Exercise directions - Check each line of the listing for the word "class" and report how many lines contain it, giving nothing but the number.

[Opening Data supplied section]

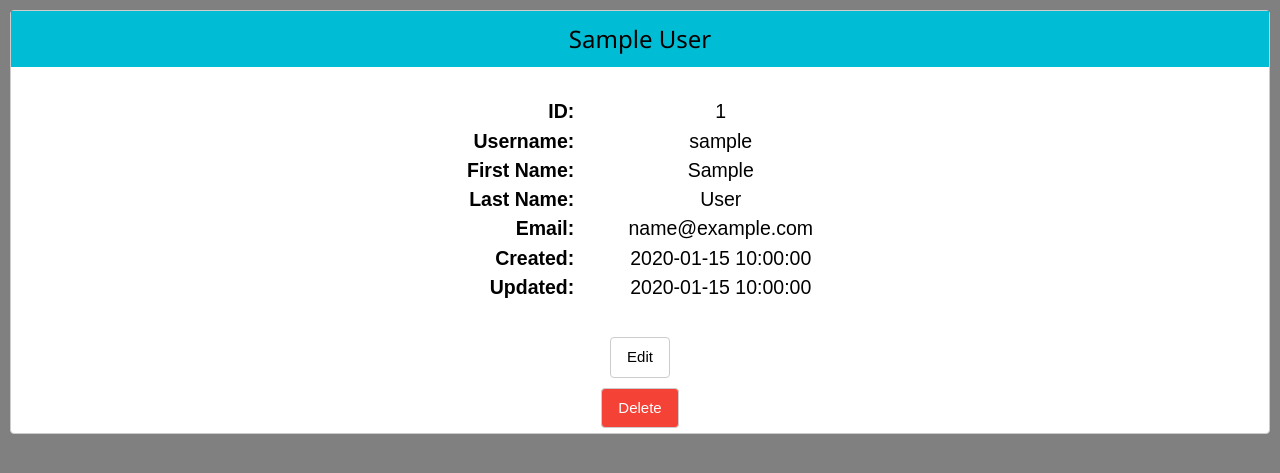
After one commit to thomasjedstrom/Login_and_Registration, a Flask app: template templates/registereduser.html in a window 1280 px wide. The commit adds this page. Shown: the top 473 px of the page. Run offline with Flask 2, Linux system fonts and the light colour scheme; the template is opened without the code that fills it: most values are stand-ins (such as "Sample title", 1, 10 or a date in 2020).

Commit message:
got the app mostly functional, still needs a lot of styling work and peripheral functionality such as editing and deleting accounts

```diff
--- a/server.py
+++ b/server.py
@@ -1,14 +1,93 @@
 from flask import Flask, request, redirect, render_template, session, flash
 from mysqlconnection import MySQLConnector
 from flask.ext.bcrypt import Bcrypt
+import re
 app = Flask(__name__)
 bcrypt = Bcrypt(app)
 app.secret_key = 'KeepItSecretKeepItSafe'
 mysql = MySQLConnector(app, 'login_and_registration')
 
+EMAIL_REGEX = re.compile(r'^[a-zA-Z0-9\.\+_-]+@[a-zA-Z0-9\._-]+\.[a-zA-Z]*$')
+noNumbers = re.compile(r'^[^0-9]+$')
+
 @app.route('/')
 def index():
     return render_template('index.html')
 
+@app.route('/login', methods=['GET', 'POST'])
+def login():
+    user_name = request.form['user_name']
+    password = request.form['pw']
+    user_query = "SELECT * FROM registered_users WHERE user_name = :user_name LIMIT 1"
+    query_data = { 'user_name': user_name }
+    user = mysql.query_db(user_query, query_data) # user will be returned in a list
+    if bcrypt.check_password_hash(user[0]['pw_hash'], password):
+        return redirect('/registereduser')
+    else:
+        flash('Invalid user or password', 'error')
+        return redirect('/')
+
+
+@app.route('/registereduser')
+def registereduser():
+    query = "SELECT * FROM registered_users"
+    all_users = mysql.query_db(query)
+    return render_template('registereduser.html', all_users=all_users)
+
+
+
+
+
+@app.route('/register', methods=['GET', 'POST'])
+def register():
+    user_name = request.form['user_name']
+    first_name = request.form['first_name']
+    last_name = request.form['last_name']
+    email = request.form['email']
+    password = request.form['pw']
+    confirm_password = request.form['cpw']
+
+    errors = []
+    if len(user_name) < 1:
+        errors.append('Username must be at least 2 characters')
+    else:
+        username_query = "SELECT user_name FROM registered_users WHERE user_name = :user_name LIMIT 1"
+        query_username = { 'user_name': user_name }
+        existencematch = mysql.query_db(username_query, query_username)
+        if len(existencematch) != 0:
+            errors.append('Username is already taken')
+    if (len(first_name) < 2) and (not noNumbers.match(request.form['first_name'])):
+        errors.append('First Name must be at least 2 characters and cannot contain numbers')
+    if (len(last_name) < 2) and (not noNumbers.match(request.form['last_name'])):
+        errors.append('Last Name must be at least 2 characters and cannot contain numbers')
+    if not EMAIL_REGEX.match(request.form['email']):
+        errors.append('Invalid email address')
+    else:
+        email_query = "SELECT email FROM registered_users WHERE email = :email LIMIT 1"
+        query_email = { 'email': email }
+        existencematch = mysql.query_db(email_query, query_email)
+        if len(existencematch) != 0:
+            errors.append('Email address already in use')
+    if len(password) < 7:
+        errors.append('Password must be at least 8 characters')
+    if password != confirm_password:
+        errors.append('Password does not match')
+
+    if len(errors) != 0:
+        for each_error in errors:
+            flash(each_error, 'error')
+            print errors
+        return redirect('/')
+    else:
+        pw_hash = bcrypt.generate_password_hash(password)
+        insert_query = "INSERT INTO registered_users (user_name, first_name, last_name, email, pw_hash, created_at, updated_at) VALUES (:user_name, :first_name, :last_name, :email, :pw_hash, NOW(), NOW())"
+        query_data = { 'user_name': user_name,
+                        'first_name': first_name,
+                        'last_name': last_name,
+                        'email': email,
+                        'pw_hash': pw_hash
+                        }
+        mysql.query_db(insert_query, query_data)
+        return redirect('/registereduser')
 
 app.run(debug=True)
--- /dev/null
+++ b/templates/registereduser.html
@@ -0,0 +1,50 @@
+<!DOCTYPE html>
+<html lang="en">
+<head>
+	<meta charset="UTF-8">
+	<title>Registered User</title>
+	<link rel="stylesheet" href="http://www.w3schools.com/lib/w3.css">
+	<link href='https://fonts.googleapis.com/css?family=Permanent+Marker' rel='stylesheet' type='text/css'>
+	<link rel="stylesheet" href="{{ url_for('static', filename='css/style.css') }}">
+</head>
+<body>
+
+<!-- ALL FRIENDS -->
+<div id="userscontainer">
+{% for users in all_users: %}
+  <div class="w3-card-12 w3-round w3-border idcard">
+    <div class="w3-container w3-cyan">
+      <h3>{{ users['first_name'] }} {{ users['last_name'] }}</h3>
+    </div>
+    <div class="labelvalues">
+      <div class="labels">
+        <p>ID:</p>
+        <p>Username:</p>
+        <p>First Name:</p>
+        <p>Last Name:</p>
+        <p>Email:</p>
+        <p>Created:</p>
+        <p>Updated:</p>
+      </div>
+      <div class="values">
+        <p>{{ users['id'] }}</p>
+        <p>{{ users['user_name'] }}</p>
+        <p>{{ users['first_name'] }}</p>
+        <p>{{ users['last_name'] }}</p>
+        <p>{{ users['email'] }}</p>
+        <p>{{ users['created_at'] }}</p>
+        <p>{{ users['updated_at'] }}</p>
+      </div>
+    </div>
+    <!-- EDIT -->
+    <a href="/users/{{ users['id'] }}/edit" class="w3-btn w3-round w3-border">Edit</a>
+    <!-- DELETE -->
+    <form action="/users/{{ users['id'] }}/delete" method="POST">
+      <input type="submit" value="Delete" class="w3-btn w3-round w3-border w3-red">
+    </form>
+  </div>
+{% endfor %}
+</div>
+
+</body>
+</html>
```
Also changed, not shown: templates/index.html (+17 -10 lines), 1 other file.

[Closing Data supplied section]

Response below - 7